U.S. Navy / Wikimedia Commons / http://j.mp/1SPGCl0

Firefighting foams containing PFAS chemicals are a major source of water contamination. But fire departments around Michigan are still using them. Kevin Sehlmeyer is the State Fire Marshal. 

Water running from tap
jordanmrcai / Creative Commons

The state Legislature is back this week and Democrats want to see action on protecting people from chemicals in drinking water.

The term PFAS describes a family of chemicals that’s been used in things like fire-fighting foam. It’s been found in the water of communities all across the state. The chemicals have been linked to serious health problems, including cancer.  

Steve Carmody / Michigan Radio

Starting Friday, a new water plant will begin treating contaminated groundwater near the old Wurtsmith Air Force Base in Oscoda.

The base was decommissioned in 1993. But man-made chemicals known as PFAS (Per- and polyfluoroalkyl substances) have been slowly leaching into the neighboring community’s groundwater for decades.  

The former Wurtsmith Air Force base.
Mike Fritcher / Flickr - http://j.mp/1SPGCl0

The Oscoda-Wurtsmith Airport Authority has been awarded a $60,000 grant to investigate chemical contaminants.

The airport, which is on the site of the former Wurtsmith Air Force Base, is a known site of several chemical contaminants, including PFAs - which are linked to cancer among other maladies.

drinking fountain
Pixabay

As Michigan children return to school, the state still has yet to complete testing to determine if there are contaminants in their drinking water.

For months a special task force has been testing school and municipal water systems for PFAS, a manufactured chemical linked to numerous health problems including cancer.

the flint river
Steve Carmody / Michigan Radio

 


Yesterday, MLive's Ron Fonger published a story detailing what the state knew about PFAS levels in the Flint River before the city switched its water source. 

The Flint River.
Sarah Razak / Flickr - http://j.mp/1SPGCl0

 

In the spring of 2014, Flint's water source was switched to the Flint River.

We know what happened when that untreated water leached lead from aging pipes, but in his story today for MLive, Flint journalist Ron Fonger revealed that before the water switch even happened, the state tested the Flint River and discovered rising levels of PFAS contamination. 

Running faucet
Melissa Benmark / Michigan Radio

Parchment and Cooper Township residents can now safely drink their water.

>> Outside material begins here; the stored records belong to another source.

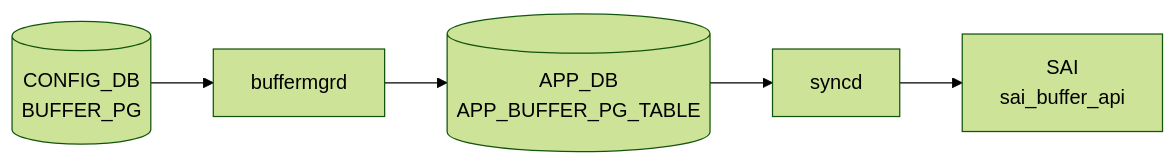
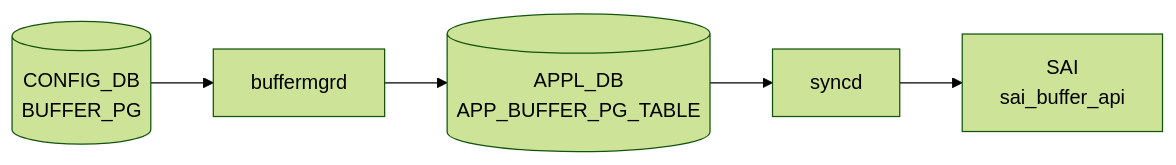
The diagram in docs/reference/config-db/buffer-pg.md (aoki-taquan/sonic-unofficial-docs), drawn with Mermaid (forest theme) before and after one commit. The commit also changed 91 other files, not shown here.

First line of the commit message:
fix(review-067): APP_DB→APPL_DB in mermaid labels; exclude APPL_DB pages from auto-gen

````diff
--- a/docs/reference/config-db/buffer-pg.md
+++ b/docs/reference/config-db/buffer-pg.md
@@ -31,12 +31,12 @@
 ```mermaid
 flowchart LR
   CDB[("CONFIG_DB<br/>BUFFER_PG")]
   DM["buffermgrd"]
   CDB --> DM
-  APPDB[("APP_DB<br/>APP_BUFFER_PG_TABLE")]
+  APPDB[("APPL_DB<br/>APP_BUFFER_PG_TABLE")]
   DM --> APPDB
   SYNCD["syncd"]
   APPDB --> SYNCD
   SAI["SAI<br/>sai_buffer_api"]
   SYNCD --> SAI
 ```
````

That’s what state and local officials are saying after water tests found PFAS levels were well below the advisory level.

Last month the state declared a State of Emergency in Parchment, a city near Kalamazoo, after high levels of chemicals known as PFAS were found in its water system.

Steve Carmody / Michigan Radio

State Senator Jim Ananich (D-Flint) would like to see legislative hearings this fall into a report that state officials were aware of high PFAS levels detected in the Flint River before the city of Flint starting using it as its drinking water source.

MLive.com reports, while state officials were aware of the test results, they did not appear to inform Flint city leaders.

PFAS foam washing up on the shore of Van Ettan Lake.
Michigan Department of Environmental Quality / Flickr http://bit.ly/1xMszCg

The growing PFAS crisis, and the federal government's role in it, will be the subject of a Congressional subcommittee hearing next month.

PFAS are an emerging chemical contaminant that have been found at multiple sites across the state and are linked to health problems including cancer.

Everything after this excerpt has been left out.